On a certain Sunday, the affair was discovered by the government, and the order was given that ‘Anan be imprisoned until the following Friday, when he was to be hanged on the gallows as a political rebel. In prison, ‘Anan came upon a Moslem scholar who was also confined there and was likewise to be hung on the same Friday, as a violator of the true faith (Islam). This scholar advised ‘Anan saying, “Are there not in the Law ordinances (of the Jews) contradictory opinions that are both accepted?” “Yes“, answered ‘Anan. “Observe then”, said the Moslem, “the interpretation accepted in the teaching of those who follow your brother, and take the other interpretation for yourself, providing that those who follow you will back you up on it. Also, bribe the viceroy, so that you may be permitted to speak on your defense, after which bow before the Caliph and say: ‘O, King, did you set up my brother to rule over one religion or over two?’ When he replies, he will say, ‘Only one’. Say then, ‘But I and my brother belong to two different religions’. This way you will certainly save yourself, if you can explain to him the difference between your religions and your followers back you up”.

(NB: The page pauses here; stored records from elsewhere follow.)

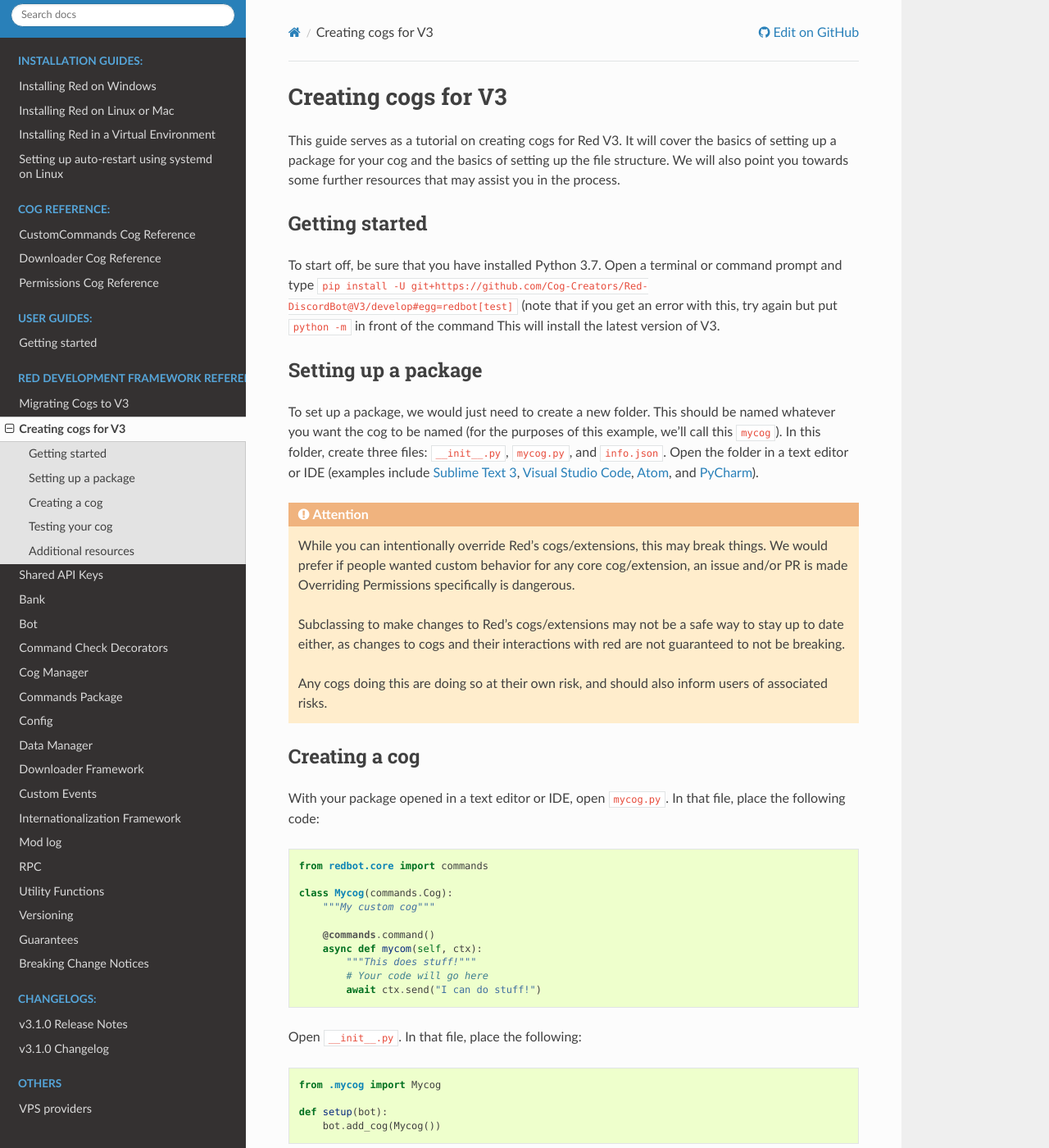
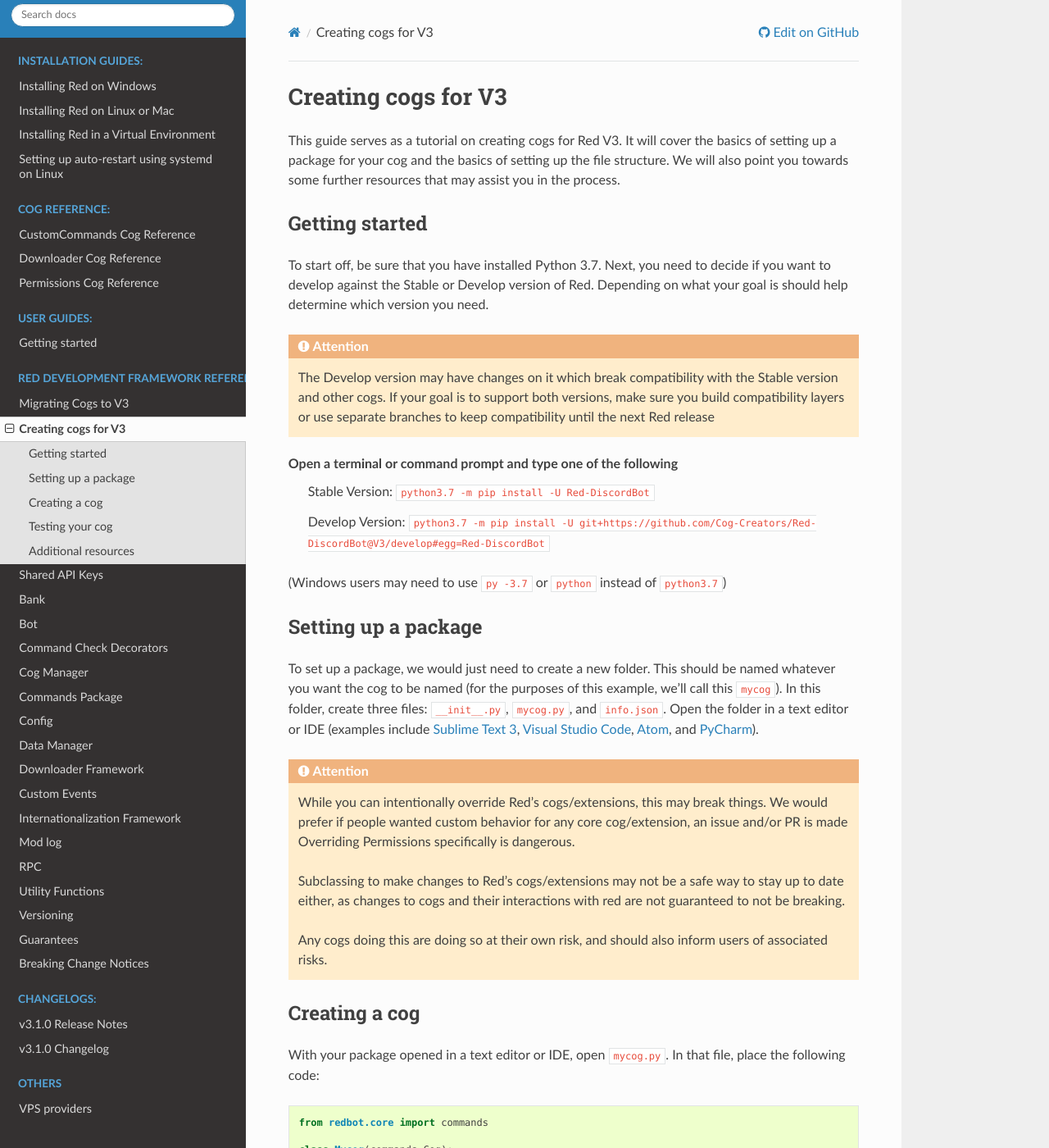
Before and after one commit to Renirous/Red-DiscordBot, a Sphinx documentation site: the page built from docs/guide_cog_creation.rst, in a window 1280 px wide and 1400 px high. Shown: the whole window at 82% size. Built offline with Sphinx 7.4.7 and the Read the Docs theme 2.0.0, drawn with Linux system fonts in a browser that asks for light colours; the version number is read from the project's files by our own code; some of the changed text lies outside the part shown.

Commit message:
[Docs] Update Cog Creation guide install (#3021)
* Use stable instead of dev version

* changelog entry

* Rename 3020.docs.rst to 3021.docs.rst

* update wording in Getting Started

* add note about package layout

* fix some formatting

* spellcheck

* add cookiecutter note

* Update 3021.docs.rst

```diff
--- /dev/null
+++ b/changelog.d/3021.docs.rst
@@ -0,0 +1 @@
+Update Cog Creation guide with a note regarding the Develop version as well as folder layout for local cogs
--- a/docs/guide_cog_creation.rst
+++ b/docs/guide_cog_creation.rst
@@ -18,9 +18,19 @@ Getting started
 ---------------
 
 To start off, be sure that you have installed Python 3.7.
-Open a terminal or command prompt and type :code:`pip install -U git+https://github.com/Cog-Creators/Red-DiscordBot@V3/develop#egg=redbot[test]`
-(note that if you get an error with this, try again but put :code:`python -m` in front of the command
-This will install the latest version of V3.
+Next, you need to decide if you want to develop against the Stable or Develop version of Red.
+Depending on what your goal is should help determine which version you need.
+
+.. attention::
+    The Develop version may have changes on it which break compatibility with the Stable version and other cogs.
+    If your goal is to support both versions, make sure you build compatibility layers or use separate branches to keep compatibility until the next Red release
+
+Open a terminal or command prompt and type one of the following
+    Stable Version: :code:`python3.7 -m pip install -U Red-DiscordBot`
+
+    Develop Version: :code:`python3.7 -m pip install -U git+https://github.com/Cog-Creators/Red-DiscordBot@V3/develop#egg=Red-DiscordBot`
+
+(Windows users may need to use :code:`py -3.7` or :code:`python` instead of :code:`python3.7`)
 
 --------------------
 Setting up a package
@@ -99,6 +109,33 @@ to the directory where your cog package is located. In Discord, do
 The bot should respond with :code:`I can do stuff!`. If it did, you
 have successfully created a cog!
 
+.. note:: **Package/Folder layout**
+
+    You must make sure you structure your local path correctly or
+    you get an error about missing the setup function. As cogs are
+    considered packages, they are each contained within separate folders.
+    The folder you need to add using :code:`[p]addpath` is the parent
+    folder of these package folders. Below is an example
+
+    .. code-block:: none
+
+        - D:\
+        -- red-env
+        -- red-data
+        -- red-cogs
+        ---- mycog
+        ------ __init__.py
+        ------ mycog.py
+        ---- coolcog
+        ------ __init__.py
+        ------ coolcog.py
+
+    You would then use :code:`[p]addpath D:\red-cogs` to add the path
+    and then you can use :code:`[p]load mycog` or :code:`[p]load coolcog`
+    to load them
+
+    You can also take a look at `our cookiecutter <https://github.com/Cog-Creators/cog-cookiecutter>`_, for help creating the right structure.
+
 --------------------
 Additional resources
 --------------------
```
Also changed, not shown: other parts of docs/guide_cog_creation.rst (+1 -1 lines).
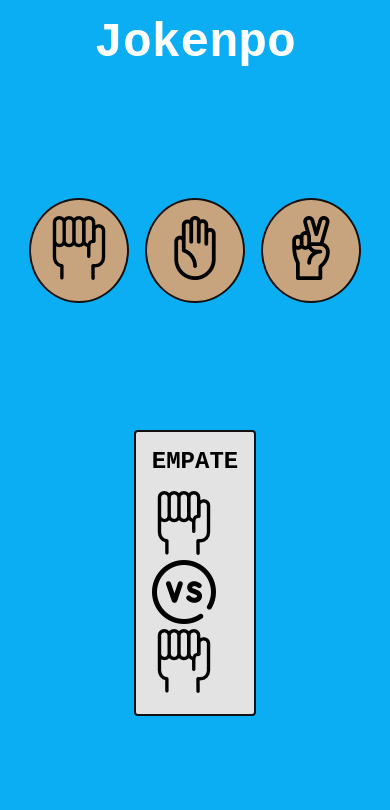
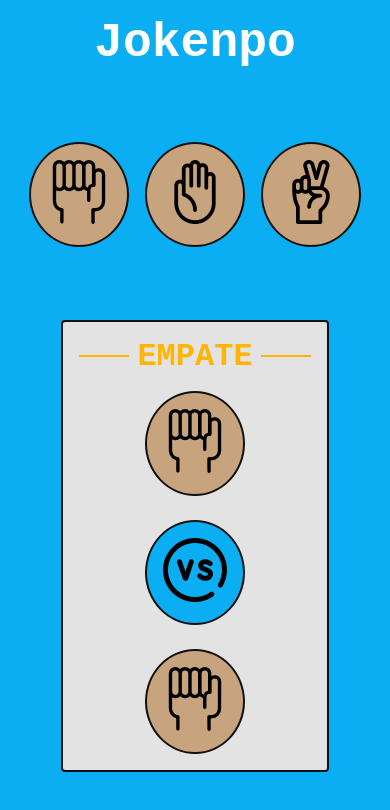
Before and after one commit to Rogerio-Lacerda/jokenpo, a plain HTML site: page index.html in a window 390 px wide. Both pictures are taken after a click on the element 79 px from the left and 315 px from the top of the page. Drawn offline with Linux system fonts and the light colour scheme.

Commit message:
Alterei o css da section com classe ganhador.

```diff
--- a/css/style.css
+++ b/css/style.css
@@ -14,6 +14,7 @@ body {
   width: 100%;
   min-height: 100vh;
   justify-items: center;
+  justify-content: center;
   padding: 16px 8px;
   gap: 16px;
 }
@@ -60,6 +61,7 @@ body {
   transition: 0.3s;
 }
 
+.flex-container,
 .jogue {
   display: flex;
   gap: 24px;
@@ -76,7 +78,71 @@ body {
   transform: rotate(90deg);
 }
 
+.flex-container div {
+  background: #c8a47e;
+  padding: 16px;
+  border-radius: 50%;
+  border: 2px solid #111;
+}
+
+.versus {
+  background: #0baef2 !important;
+}
+
+.resultado {
+  justify-self: center;
+  font-size: 2rem;
+  display: flex;
+  align-items: center;
+  gap: 8px;
+  transition: 0.3s;
+}
+
+.resultado::after,
+.resultado::before {
+  content: "";
+  width: 50px;
+  height: 2px;
+  display: block;
+  background: #111;
+}
+
+.resultado.derrota::after,
+.resultado.derrota::before {
+  content: "";
+  background: #db4a2e;
+}
+.resultado.derrota {
+  color: #db4a2e;
+}
+
+.resultado.vitoria::after,
+.resultado.vitoria::before {
+  content: "";
+  background: #2ea421;
+}
+.resultado.vitoria {
+  color: #2ea421;
+}
+
+.resultado.empate::after,
+.resultado.empate::before {
+  content: "";
+  background: #ffb501;
+}
+.resultado.empate {
+  color: #ffb501;
+}
+
 @media (max-width: 400px) {
+  .flex-container {
+    flex-direction: column;
+    align-items: center;
+  }
+
+  .ganhador {
+    grid-row: 3;
+  }
   .ganhador {
     grid-row: 3;
   }
```
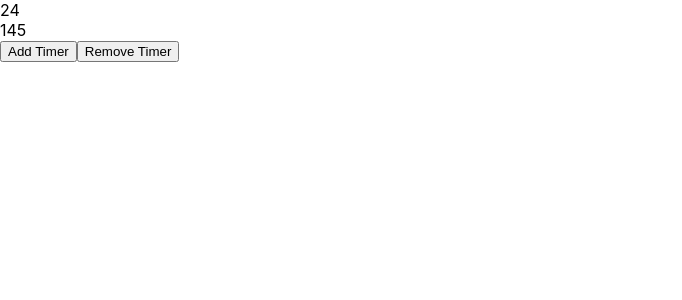
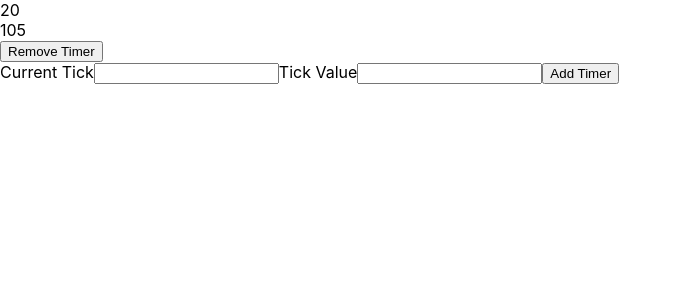
Before and after one commit to QuickStyles/react-review-classes, a React (Create React App) app: page / in a window 1280 px wide. Shown: the top 300 px of the page, without its empty margins (0-682 px from the left). Built offline with nearby package versions, Linux system fonts and the light colour scheme.

Commit message:
use form to add timers

```diff
--- a/src/components/TimerContainer.js
+++ b/src/components/TimerContainer.js
@@ -17,6 +17,7 @@ class TimerContainer extends Component {
         }
       ]
     }
+    this.handleSubmit = this.handleSubmit.bind(this)
   }
 
   tick() {
@@ -36,15 +37,24 @@ class TimerContainer extends Component {
     })
   }
 
-  addTimer() {
+  addTimer(startTime=10, tickValue=10) {
+    startTime = parseInt(startTime);
+    tickValue = parseInt(tickValue);
+    // if startTime or tickValue are not a number greater than 0 set the values of them to 1
+    if(!startTime) {
+      startTime = 1;
+    }
+    if(!tickValue) {
+      tickValue = 1;
+    }
     this.setState((state) => {
       const listCopy = JSON.parse(JSON.stringify(state.list))
       return {
         list: [
           ...listCopy, // copy of all the existing timers
           {
-            currentTick: 0,
-            tickValue: 1
+            currentTick: startTime,
+            tickValue: tickValue
           }
         ]
       }
@@ -68,6 +78,14 @@ class TimerContainer extends Component {
     )
   }
 
+  handleSubmit(e) {
+    console.log('handle submit called');
+    e.preventDefault();
+    const currentTarget = e.currentTarget;
+    const formData = new FormData(currentTarget);
+    this.addTimer();
+  }
+
   render() {
     return(
       <div>
@@ -77,8 +95,14 @@ class TimerContainer extends Component {
           })
         }
         {/* onClick is a synthetic event. They're just like DOM events. */}
-        <button onClick={(e) => this.addTimer()}>Add Timer</button>
         <button onClick={(e) => this.removeTimer()}>Remove Timer</button>
+        <form onSubmit={this.handleSubmit}>
+          <label htmlFor='currentTick'>Current Tick</label>
+          <input name='currentTick'></input>
+          <label htmlFor='tickValue'>Tick Value</label>
+          <input name='tickValue'></input>
+          <input type='submit' value='Add Timer'></input>
+        </form>
       </div>
     )
   }
```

‘Anan contrived to deceive his own followers and said to them, “Last night Eliyahu HaNavi’ came to me in a dream and said, ‘You deserve to be put to death for violating the Law’”. He said this to entice them with his crafty arguments and out of fear for his life, so he might save himself from a cruel death and might make his name eternal. He spent a great sum of money on bribes, until even the King gave him permission to speak. He spoke as follows: “My brother’s religion uses a calendar based on the calculations of new moons with the intercalation of leap years by cycles, mine uses actual observation of the new moon and intercalation regulated by the ripening of new grain”. Since the King’s religion (Islam) used this same method of calendar calculation ‘Anan gained his favour and good will.

The internal errors in this account are glaring. For example, if the king granted ‘Anan favour based on the similarity of their religion’s calendar calculations, what is the point of ‘Anan’s interaction with the Moslem sage? That point aside, how would a Rabbanite scholar who lived two hundred years after ‘Anan have privy insight into what would have been a secret conversation between two men doomed to die? One of the men presumably died (the Moslem), the other (‘Anan) would hardly have made such information public, especially if he were a misleader and deceiver, as the Rabbanite author paints him. Given that the author of this “history” takes great pains to attribute every evil adjective he can fit on the page to ‘Anan (wicked, deceive, crafty, impious, etc.), it should be clear to anyone that this is nothing more than a Rabbanite attempt to discredit him.

Additionally, the Exilarch at the time of ‘Anan was Yishaq Isakoi Ben-Shelomoh, not Hananyah. In fact, there was no Exilarch named Hananyah. ‘Anan’s father, Dawid, was the son of Hasde’el (Hisdai) son of the Exilarch Bustanai. Yishaq Isakoi’s father was Shelomoh the son of Hisdai II the son of Bar Adai the son of Bustanai. Shelomoh was ‘Anan’s second cousin and Yishaq his second cousin once removed. The only Exilarch to have a name resembling Hananyah was Haninai (the father of Bustenai) who was ‘Anan’s great-great-grandfather and the great-great-great-grandfather of Yishaq Isakoi!!!